WEB EXCLUSIVE: Narnia movie not as magical as book

Katie Mallady

The Chronicles of Narnia: The Lion, the Witch and the Wardrobe

Starring: Tilda Swinton, Georgie Henley, Skandar Keynes, William Moseley and Anna Popplewell

Directed by: Andrew Adamson

Released by: Disney

Stater rating (out of four): two and a half

It’s always hard to make a movie from a book, especially when the book is wildly popular. The makers of the movie have to make two very different groups happy: the people loyal to the book and the people who just want to see a good movie.

The book in question, The Lion, the Witch and the Wardrobe, is the second and most popular installment in The Chronicles of Narnia, a Christian/fantasy series written by C.S. Lewis.

At little more than 200 pages, the story easily fits into the film’s 140 minutes of screen time, even allowing for some scenes and details added by the filmmakers. The movie is filmed, not on location in Narnia, sadly, but instead in New Zealand, where everything is filmed these days. The beautiful natural landscapes added significantly to the film’s aesthetic value. (Apparently, it’s a really pretty place.)

Unfortunately, that is pretty much the only good thing about the movie. Unconvincing actors and choreography took a lot of the charm out of the story, and the shoddy directing and special effects didn’t help.

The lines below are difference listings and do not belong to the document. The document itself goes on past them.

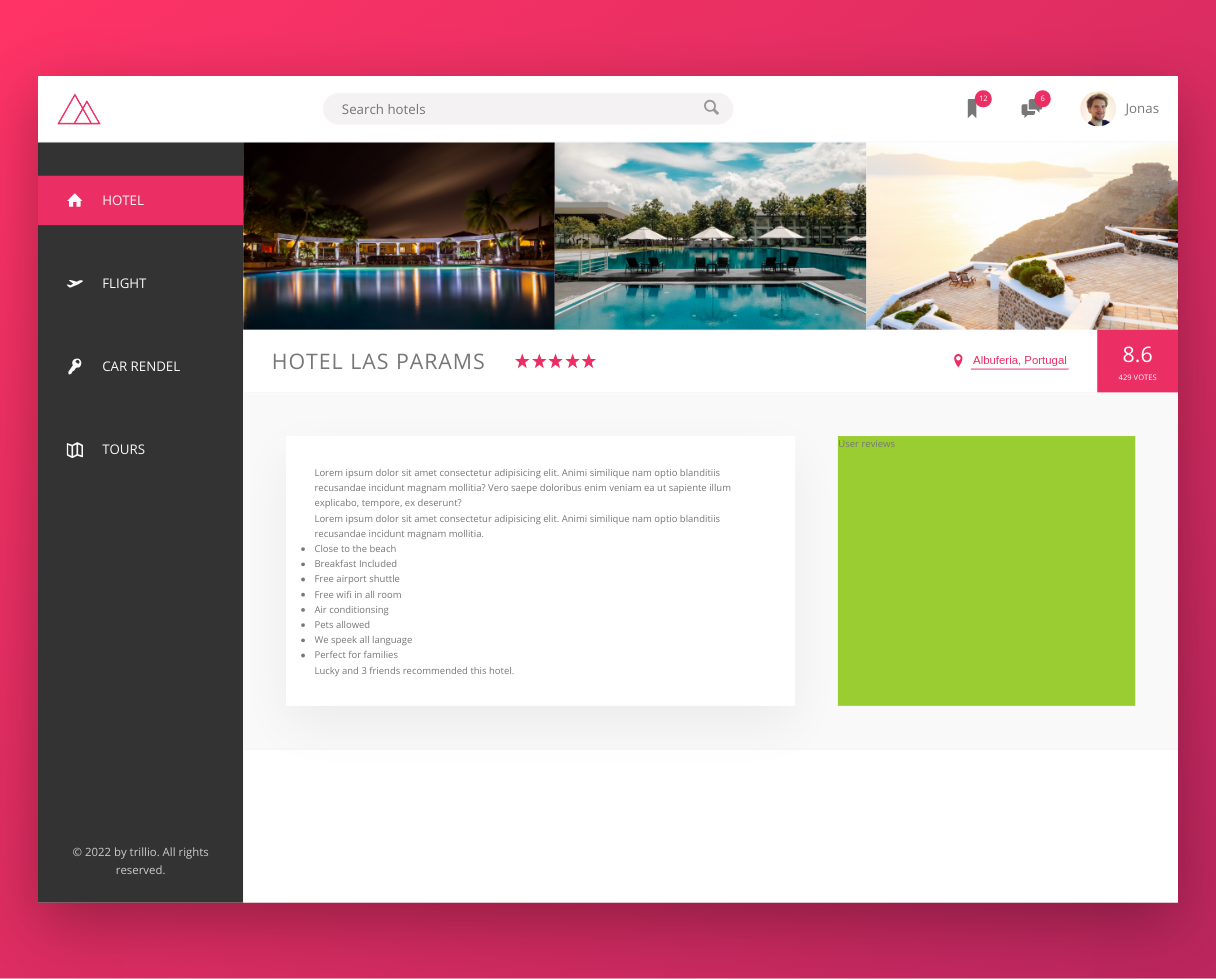
Repository: mohamediyas/flex_website
Page: index.html
An editor plug-in stored every save of this project. The page is shown before and after the next save, followed by the edit.
The browser window is 1280 px wide. The pictures show the whole page, at 95% of full size.
The style sheet was rebuilt from its Sass, Less or Tailwind sources for each picture, by a compiler version that may differ from the author's.

Above is the page before, as saved 2022-08-06 13:59:30.

After the next save:
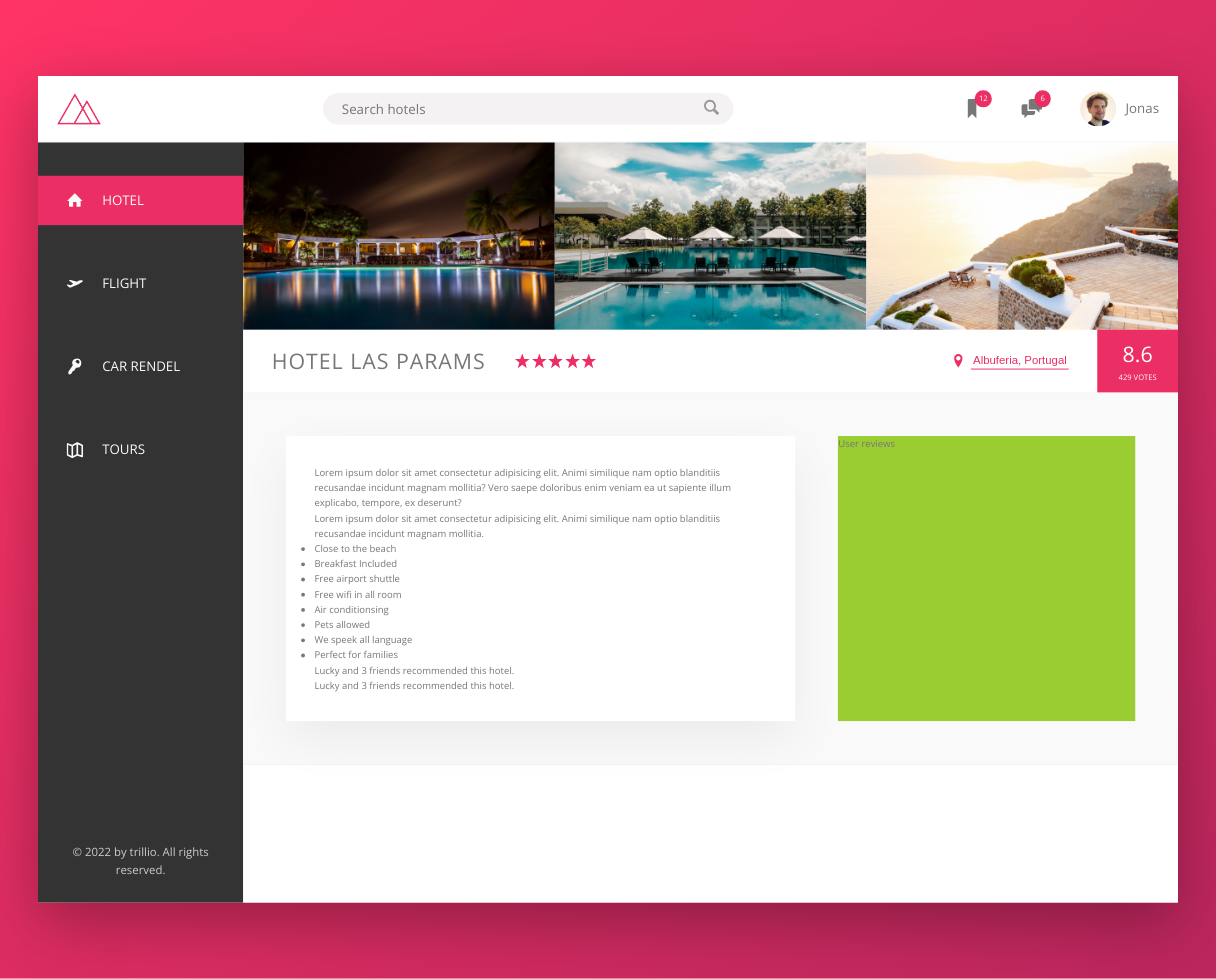
Saved 41 s later.
--- a/index.html
+++ b/index.html
@@ -177,9 +177,12 @@
                 <li class="list__item">Perfect for families</li>
               </ul>
               <div class="recommend">
-                <p class="recommend__cound">
+                <p class="recommend__count">
                   Lucky and 3 friends recommended this hotel.
                 </p>
+                <div class="recommend__friends">
+                  Lucky and 3 friends recommended this hotel.
+                </div>
               </div>
             </div>
             <div class="user-reviews">User reviews</div>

Tilda Swinton and Skandar Keynes are the only two standouts in this otherwise unremarkable cast. Swinton brings style and cruelty to the character of the White Witch, making it easy to understand why she is the most feared person in Narnia. She does this with relatively little screen time.

Keynes perfectly embodies the traitor Edmund, and is able to convey his emotions and motivations throughout the movie. The other three children are played by Georgie Henley (Lucy), William Moseley (Peter) and Anna Popplewell (Susan). Their performances run the gamut from believable but boring (Henley), to lame and contrary to the book’s character (Popplewell), to just plain confusing (Moseley). There is also a disturbing sexual overtone during scenes between Lucy and Mr. Tumnus. Pedophilia in a Disney movie? Well, we’ve never seen that before-

Not surprisingly, special effects played a large part in the movie, and while a few were impressive, many others relied on the obvious use of green screens. It’s disconcerting to see the outline of an actor in front of a background once or twice throughout movie, but it’s downright annoying to see it every few minutes.

For the most of the film, the direction is simple, but effective. Not a whole lot of tricks, but in a good way. That is, until the epic fight scene. Interestingly, most of the visuals from the battle were close-ups on the faces of Peter and the White Witch. And they weren’t doing anything but looking at each other. It just seemed like an odd strategy for, you know, a fight scene.

Overall, The Chronicles of Narnia: The Lion, the Witch and the Wardrobe was just OK. It did actually cover the entire original story, and the visuals are truly beautiful, but the acting and directing drag a possibly amazing movie into mediocrity. The visuals make it worth seeing on the big screen, but I suggest going to a matinee.

Contact copy desk chief Katie Mallady at [email protected].